PROBLEM STATEMENT ▸
From the data below, copy out every line in which the word "scss" occurs.

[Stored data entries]

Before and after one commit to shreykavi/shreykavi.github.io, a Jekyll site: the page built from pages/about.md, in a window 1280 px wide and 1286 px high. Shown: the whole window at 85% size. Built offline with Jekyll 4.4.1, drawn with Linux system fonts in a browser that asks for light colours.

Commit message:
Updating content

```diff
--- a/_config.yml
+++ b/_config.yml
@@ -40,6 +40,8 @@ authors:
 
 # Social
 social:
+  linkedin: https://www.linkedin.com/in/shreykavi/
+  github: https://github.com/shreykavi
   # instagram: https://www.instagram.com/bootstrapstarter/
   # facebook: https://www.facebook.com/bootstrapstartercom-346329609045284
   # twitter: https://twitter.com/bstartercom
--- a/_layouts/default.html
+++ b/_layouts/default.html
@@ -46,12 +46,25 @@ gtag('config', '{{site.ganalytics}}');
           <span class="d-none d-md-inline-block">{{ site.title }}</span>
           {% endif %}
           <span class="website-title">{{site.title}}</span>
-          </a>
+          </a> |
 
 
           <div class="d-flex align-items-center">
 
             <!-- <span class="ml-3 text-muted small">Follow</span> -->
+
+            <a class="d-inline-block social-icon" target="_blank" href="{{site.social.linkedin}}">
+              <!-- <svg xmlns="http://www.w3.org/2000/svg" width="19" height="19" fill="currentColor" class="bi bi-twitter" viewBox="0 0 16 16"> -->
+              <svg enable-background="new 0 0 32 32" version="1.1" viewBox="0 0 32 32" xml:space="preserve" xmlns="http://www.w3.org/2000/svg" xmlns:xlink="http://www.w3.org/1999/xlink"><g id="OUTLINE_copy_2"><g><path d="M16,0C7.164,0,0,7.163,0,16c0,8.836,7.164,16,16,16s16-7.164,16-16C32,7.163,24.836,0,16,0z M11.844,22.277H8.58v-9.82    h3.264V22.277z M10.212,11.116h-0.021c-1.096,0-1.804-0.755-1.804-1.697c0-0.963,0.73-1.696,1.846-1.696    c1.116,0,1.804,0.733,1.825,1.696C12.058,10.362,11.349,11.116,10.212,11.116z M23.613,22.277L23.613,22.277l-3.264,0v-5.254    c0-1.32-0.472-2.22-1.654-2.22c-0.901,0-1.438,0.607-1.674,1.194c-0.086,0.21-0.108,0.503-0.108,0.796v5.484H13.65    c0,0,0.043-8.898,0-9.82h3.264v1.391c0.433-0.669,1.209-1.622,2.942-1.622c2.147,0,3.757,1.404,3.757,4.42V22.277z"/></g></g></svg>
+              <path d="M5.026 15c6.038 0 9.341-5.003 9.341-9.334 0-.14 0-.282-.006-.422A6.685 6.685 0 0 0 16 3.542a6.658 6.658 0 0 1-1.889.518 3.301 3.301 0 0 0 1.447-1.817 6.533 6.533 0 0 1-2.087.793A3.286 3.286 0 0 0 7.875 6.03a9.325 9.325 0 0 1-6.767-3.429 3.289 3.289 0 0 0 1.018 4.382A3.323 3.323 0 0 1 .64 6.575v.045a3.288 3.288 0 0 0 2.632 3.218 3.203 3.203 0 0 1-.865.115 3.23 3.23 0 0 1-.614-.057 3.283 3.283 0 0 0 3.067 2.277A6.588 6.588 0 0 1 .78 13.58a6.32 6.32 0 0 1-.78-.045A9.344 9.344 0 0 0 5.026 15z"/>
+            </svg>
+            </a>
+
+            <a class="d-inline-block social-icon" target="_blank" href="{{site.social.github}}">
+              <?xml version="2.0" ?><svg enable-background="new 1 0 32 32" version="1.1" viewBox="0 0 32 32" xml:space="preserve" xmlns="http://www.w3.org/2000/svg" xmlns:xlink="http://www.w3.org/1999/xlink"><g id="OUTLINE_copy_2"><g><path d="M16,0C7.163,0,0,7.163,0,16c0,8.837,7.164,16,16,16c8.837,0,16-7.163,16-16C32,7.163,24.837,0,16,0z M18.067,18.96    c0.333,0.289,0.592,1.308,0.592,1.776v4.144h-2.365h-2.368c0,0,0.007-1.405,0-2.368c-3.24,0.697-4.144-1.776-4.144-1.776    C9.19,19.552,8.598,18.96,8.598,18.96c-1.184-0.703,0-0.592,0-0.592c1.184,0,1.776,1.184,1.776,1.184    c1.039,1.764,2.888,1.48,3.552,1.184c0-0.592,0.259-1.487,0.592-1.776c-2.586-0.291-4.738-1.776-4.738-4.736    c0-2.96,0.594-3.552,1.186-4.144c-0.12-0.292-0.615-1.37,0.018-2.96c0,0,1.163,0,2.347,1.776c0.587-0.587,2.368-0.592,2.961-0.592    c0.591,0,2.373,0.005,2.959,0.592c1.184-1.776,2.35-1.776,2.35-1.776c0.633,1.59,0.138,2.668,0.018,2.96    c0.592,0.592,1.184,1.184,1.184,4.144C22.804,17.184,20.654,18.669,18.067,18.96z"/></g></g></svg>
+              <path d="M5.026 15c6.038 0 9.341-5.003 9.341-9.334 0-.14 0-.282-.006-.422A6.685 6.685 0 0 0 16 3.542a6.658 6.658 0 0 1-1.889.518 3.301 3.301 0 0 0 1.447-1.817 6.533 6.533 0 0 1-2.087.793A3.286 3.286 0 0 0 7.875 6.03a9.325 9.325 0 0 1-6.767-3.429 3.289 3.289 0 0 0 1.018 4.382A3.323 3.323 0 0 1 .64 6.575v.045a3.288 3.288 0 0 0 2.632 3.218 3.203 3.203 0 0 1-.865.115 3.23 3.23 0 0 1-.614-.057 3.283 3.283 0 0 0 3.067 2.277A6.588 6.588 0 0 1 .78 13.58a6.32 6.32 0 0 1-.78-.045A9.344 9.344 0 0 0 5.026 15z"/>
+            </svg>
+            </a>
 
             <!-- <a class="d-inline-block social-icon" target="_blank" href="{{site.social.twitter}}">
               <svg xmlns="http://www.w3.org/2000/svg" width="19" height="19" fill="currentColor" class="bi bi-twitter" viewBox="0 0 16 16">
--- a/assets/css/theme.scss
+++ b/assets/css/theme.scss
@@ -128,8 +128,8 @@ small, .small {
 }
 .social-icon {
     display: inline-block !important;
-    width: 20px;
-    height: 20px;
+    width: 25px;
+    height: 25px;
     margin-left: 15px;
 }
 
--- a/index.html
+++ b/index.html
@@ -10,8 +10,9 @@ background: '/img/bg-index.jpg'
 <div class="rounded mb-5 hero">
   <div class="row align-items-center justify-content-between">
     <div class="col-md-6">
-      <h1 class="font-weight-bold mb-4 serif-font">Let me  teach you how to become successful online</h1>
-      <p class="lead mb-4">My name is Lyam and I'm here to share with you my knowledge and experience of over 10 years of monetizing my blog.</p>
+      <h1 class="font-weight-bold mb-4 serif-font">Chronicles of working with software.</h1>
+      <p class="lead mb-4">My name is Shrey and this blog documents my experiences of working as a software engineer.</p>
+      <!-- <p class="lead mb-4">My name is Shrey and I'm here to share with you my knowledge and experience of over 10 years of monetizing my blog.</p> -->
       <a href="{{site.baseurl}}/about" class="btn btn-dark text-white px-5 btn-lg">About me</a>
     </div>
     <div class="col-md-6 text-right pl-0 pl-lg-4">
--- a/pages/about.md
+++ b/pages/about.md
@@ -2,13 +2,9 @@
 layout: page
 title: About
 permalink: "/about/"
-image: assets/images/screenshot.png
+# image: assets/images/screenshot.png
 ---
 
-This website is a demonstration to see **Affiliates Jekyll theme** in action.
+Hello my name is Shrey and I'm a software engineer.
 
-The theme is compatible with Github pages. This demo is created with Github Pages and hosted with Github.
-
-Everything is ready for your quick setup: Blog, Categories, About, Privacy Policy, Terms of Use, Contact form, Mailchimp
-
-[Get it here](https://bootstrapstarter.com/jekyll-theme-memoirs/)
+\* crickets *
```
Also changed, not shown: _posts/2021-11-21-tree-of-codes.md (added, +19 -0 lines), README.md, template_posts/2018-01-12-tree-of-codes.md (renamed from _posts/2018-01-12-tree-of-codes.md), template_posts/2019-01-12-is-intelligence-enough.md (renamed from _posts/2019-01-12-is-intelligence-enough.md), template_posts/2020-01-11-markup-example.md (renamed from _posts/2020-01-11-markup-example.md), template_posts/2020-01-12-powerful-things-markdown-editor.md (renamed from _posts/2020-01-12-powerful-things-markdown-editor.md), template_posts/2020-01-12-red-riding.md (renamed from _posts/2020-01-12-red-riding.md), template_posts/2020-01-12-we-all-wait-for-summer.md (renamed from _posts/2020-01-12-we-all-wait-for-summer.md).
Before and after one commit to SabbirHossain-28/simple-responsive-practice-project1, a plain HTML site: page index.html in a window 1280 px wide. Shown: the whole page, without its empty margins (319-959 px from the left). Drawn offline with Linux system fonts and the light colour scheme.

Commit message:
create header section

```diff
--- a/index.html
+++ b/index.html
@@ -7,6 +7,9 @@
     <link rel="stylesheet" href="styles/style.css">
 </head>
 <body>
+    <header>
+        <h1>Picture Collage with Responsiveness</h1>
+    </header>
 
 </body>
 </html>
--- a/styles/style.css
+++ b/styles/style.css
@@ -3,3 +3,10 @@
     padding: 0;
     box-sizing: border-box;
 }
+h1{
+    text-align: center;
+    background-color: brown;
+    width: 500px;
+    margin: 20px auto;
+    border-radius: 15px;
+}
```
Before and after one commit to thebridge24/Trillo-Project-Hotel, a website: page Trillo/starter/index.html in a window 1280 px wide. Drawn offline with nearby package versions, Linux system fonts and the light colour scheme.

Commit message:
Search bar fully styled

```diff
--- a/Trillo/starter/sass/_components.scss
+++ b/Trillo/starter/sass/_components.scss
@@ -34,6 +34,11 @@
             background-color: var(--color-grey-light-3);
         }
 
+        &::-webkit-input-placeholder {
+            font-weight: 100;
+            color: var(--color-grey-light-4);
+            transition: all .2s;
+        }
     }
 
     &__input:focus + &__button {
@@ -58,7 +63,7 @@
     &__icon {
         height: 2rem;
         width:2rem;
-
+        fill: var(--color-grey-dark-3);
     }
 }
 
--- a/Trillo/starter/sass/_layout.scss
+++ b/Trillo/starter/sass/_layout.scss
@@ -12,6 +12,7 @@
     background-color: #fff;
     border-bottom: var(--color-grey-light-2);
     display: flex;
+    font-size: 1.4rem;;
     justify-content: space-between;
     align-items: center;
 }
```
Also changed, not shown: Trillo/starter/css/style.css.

OUTPUT OF THE TASK ▸
--- a/assets/css/theme.scss
+++ b/assets/css/theme.scss
--- a/Trillo/starter/sass/_components.scss
+++ b/Trillo/starter/sass/_components.scss
--- a/Trillo/starter/sass/_layout.scss
+++ b/Trillo/starter/sass/_layout.scss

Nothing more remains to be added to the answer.